Treatment techniques for pharmaceuticals and micropollutants in wastewater
Description of eight projects that have received funding from the Marine and Aquatic Environment Grant for 2014-2017
The Swedish Agency for Marine and Water Management has on behalf of the government funded eight projects with a view to evaluating treatment methods that could be applied in practice in order to reduce potentially environmentally hazardous substances that are not removed by present treatment processes at municipal wastewater treatment plants.
Six different research and development projects have been completed under the management of researchers linked with RISE, Tekniska Verken in Linköping, Kristianstad University, IVL Swedish Environmental Research Institute, Umeå University, Lund University and KTH Royal Institute of Technology. Municipal water supply and sewerage organisations and companies have played key roles in the various projects. Extensive experiments have been performed, from laboratory scale to long-term, full-scale trials at wastewater treatment plants in various parts of Sweden.
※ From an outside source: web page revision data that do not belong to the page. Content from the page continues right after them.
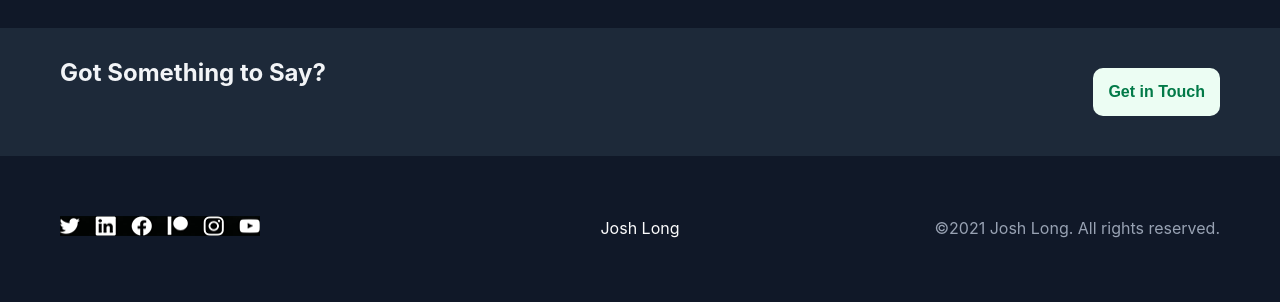
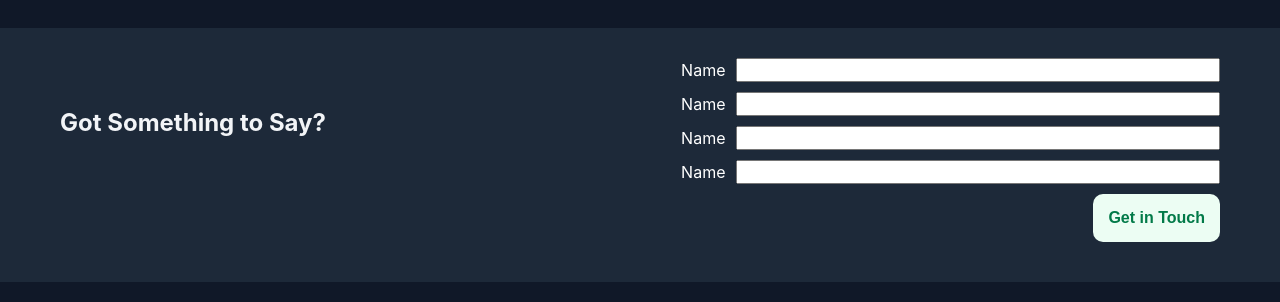
Before and after one commit to developer-advocacy/joshlong-site, a Vue app: page / in a window 1280 px wide. Shown: the part 4227-4529 px from the top of the page. Built offline with nearby package versions, Linux system fonts and the light colour scheme; a web font is replaced by a local one.

Commit message:
content carousel reflow issues are fixed

```diff
--- a/src/components/Contact.vue
+++ b/src/components/Contact.vue
@@ -1,11 +1,84 @@
 <template>
   <div class="prompt"><h2> Got Something to Say? </h2></div>
-  <div class="buttons">
-    <button> Get in Touch</button>
+  <div>
+    <form class="contact-form">
+      <label> Name</label> <input type="text" />
+      <label> Name</label> <input type="text" />
+      <label> Name</label> <input type="text" />
+      <label> Name</label> <input type="text" />
+      <!--      &lt;!&ndash; text &ndash;&gt;
+            <p>
+              <input type="text" v-model="msg">
+              {{ msg }}
+            </p>
+            &lt;!&ndash; checkbox &ndash;&gt;
+            <p>
+              <input type="checkbox" v-model="checked">
+              {{ checked ? "yes" : "no" }}
+            </p>
+            &lt;!&ndash; radio buttons &ndash;&gt;
+            <p>
+              <input type="radio" name="picked" value="one" v-model="picked">
+              <input type="radio" name="picked" value="two" v-model="picked">
+              {{ picked }}
+            </p>
+            &lt;!&ndash; select &ndash;&gt;
+            <p>
+              <select v-model="selected">
+                <option>one</option>
+                <option>two</option>
+              </select>
+              {{ selected }}
+            </p>
+            &lt;!&ndash; multiple select &ndash;&gt;
+            <p>
+              <select v-model="multiSelect" multiple>
+                <option>one</option>
+                <option>two</option>
+                <option>three</option>
+              </select>
+              {{ multiSelect }}
+            </p>
+
+            <pre>data: {{ $data  }}</pre>-->
+
+    </form>
+    <div class="buttons">
+      <button> Get in Touch</button>
+    </div>
   </div>
 </template>
 <style>
 
+
+.contact-form {
+  display: grid;
+  grid-row-gap: var(--common-gutter);
+  grid-template-columns:   auto;
+  grid-auto-rows: auto;
+  grid-column-gap: var(--common-gutter);
+}
+
+.contact-form label {
+  color: var(--white);
+}
+
+/**/
+
+@media screen and (min-width: 1000px) {
+  .contact-form label {
+
+    text-align: right;
+  }
+  .contact-form {
+    display: grid;
+    grid-row-gap: var(--common-gutter);
+
+    grid-template-columns: calc(var(--common-gutter) * 10) auto;
+    grid-auto-rows: auto;
+    grid-column-gap: var(--common-gutter);
+  }
+}
 
 .contact {
   padding-top: var(--page-top-pad);
@@ -18,18 +91,17 @@
                         "call-to-action";
 }
 
-.contact h2 {
-  margin: 0;
-  padding: 0;
+.contact .contact-form {
+  grid-area: call-to-action;
+}
 
 
-}
+/*.contact .buttons {
 
-.contact .buttons {
-  grid-area: call-to-action;
-  margin-top: var(--common-gutter);
+  margin-top: calc(3 * var(--common-gutter));
+  margin-bottom: calc(3 * var(--common-gutter));
 
-}
+}*/
 
 .contact .prompt {
   color: var(--gray-100);
--- a/src/components/carousel/ContentCarousel.vue
+++ b/src/components/carousel/ContentCarousel.vue
@@ -1,5 +1,6 @@
 <style>
 /* CONTENT SHOWCASES CORE */
+
 :root {
   --cover-width: 100px;
   --active-cover-width: 150px;
@@ -23,8 +24,8 @@
 }
 
 .arrows {
+
   text-align: center;
-  grid-area: arrows;
   margin-top: var(--common-gutter);
 }
 
@@ -59,6 +60,7 @@
 }
 
 .content > .description {
+
   grid-area: description;
   alignment: center;
   text-align: center;
@@ -133,7 +135,7 @@
   }
 
   .content .covers {
-    grid-auto-flow: column;
+    /*grid-auto-flow: column;*/
   }
 
   .content-showcase > p {
@@ -142,8 +144,15 @@
   }
 }
 
-.content > .covers {
+.content .covers-container {
   grid-area: covers;
+
+}
+
+
+
+.content .covers {
+  /*grid-area: covers;*/
   display: grid;
   grid-template-areas: ". l active r .";
   grid-template-columns: auto  calc(var(--cover-width) / 2) var(--active-cover-width) calc(var(--cover-width) / 2) auto;
@@ -151,14 +160,11 @@
   justify-items: center;
 }
 
-.zone h2 {
-  margin-top: calc(5 * var(--common-gutter));
-}
 
 .content {
+  /*grid-template-rows: auto auto ;*/
   grid-template-areas:
             "covers "
-            "arrows "
             "description ";
 }
 
@@ -169,26 +175,24 @@
     --three-covers-width: calc(calc(var(--cover-width) / 2) + var(--active-cover-width) + calc(var(--cover-width) / 2));
   }
 
+  .content {
+
+
+  }
+
   .content.right {
     margin-right: calc(-1 * var(--zone-padding));
     grid-template-columns: auto var(--three-covers-width);
-    grid-template-areas:
-            "description covers "
-            "description arrows ";
+    grid-template-areas: "description covers ";
   }
 
   .content.left {
     margin-left: calc(-1 * var(--zone-padding));
-    grid-template-columns:   var(--three-covers-width) auto;
-    grid-template-areas:
-            " covers description "
-            " arrows description ";
+    grid-template-columns: var(--three-covers-width) auto;
+    grid-template-areas:  " covers description ";
+  }
 }
 
-
-  .covers {
-  }
-}
 
 </style>
 <template>
@@ -198,13 +202,13 @@
     </h2>
     <slot name="description"></slot>
     <div class="content" :class="orientationClass">
+
       <div class="description">
-        <h3>
-          {{ contentTitle }}
-        </h3>
+        <h3> {{ contentTitle }} </h3>
         <div v-html="contentDescription"></div>
       </div>
 
+      <div class="covers-container">
         <div ref="covers-div" class="covers">
           <div class="cover left"><img :src="leftUrl" alt="the left title"/></div>
           <div ref="active-image" class="cover active"><img alt="the active title" :src="activeUrl"/></div>
@@ -214,6 +218,7 @@
           <div class="arrows">
             <div @click="left()" :class="{'active': leftArrowActive }" class="arrow    left"></div>
             <div @click="right()" :class="{'active': rightArrowActive }" class="arrow right"></div>
+          </div>
         </div>
       </div>
     </div>
```
Lines whose indentation alone changed are shown as unchanged.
In addition to these projects, a further two projects have been completed within the scope of the call for projects. An inter-calibration study was carried out at Kristianstad University with the aim of achieving enhanced analysis quality and increasing awareness of problems associated with trace analysis of pharmaceutical residues. At Lund University another project, based on literature studies and a study trip to Switzerland and Germany, was conducted to pass on information and operational experience from sewage treatment plants supplemented with advanced treatment facilities. The results from the projects show that techniques are available at present that can be applied at Swedish municipal wastewater treatment plants with the aim of removing micropollutants of different types, including pharmaceutical residues.
The technical solutions evaluated are mainly based on ozonation or filtration through activated carbon, as well as various combination solutions. In most cases, the solutions have been tested and evaluated in close cooperation with staff at wastewater treatment plants: this is a prerequisite to be able to evaluate the techniques in a credible manner and thus to be able to develop well-functioning large-scale solutions. One of the projects has also studied systems involving sorting at source. This work has paved the way for new research and development projects where the involved parties can assist with and lead development of the wastewater treatment of the future. This concerns, for instance, ecotoxicological effects of ozonation, development and understanding of applications based on activated carbon and development of analysis techniques.
The government assignment and work on the various projects have created a strong foundation that will aid the introduction of advanced treatment at Swedish wastewater treatment plants. This report briefly describes the background to the work and the results from the projects in popular scientific form. Costs have been produced for various treatment techniques and summarised in the report, and further reading is suggested.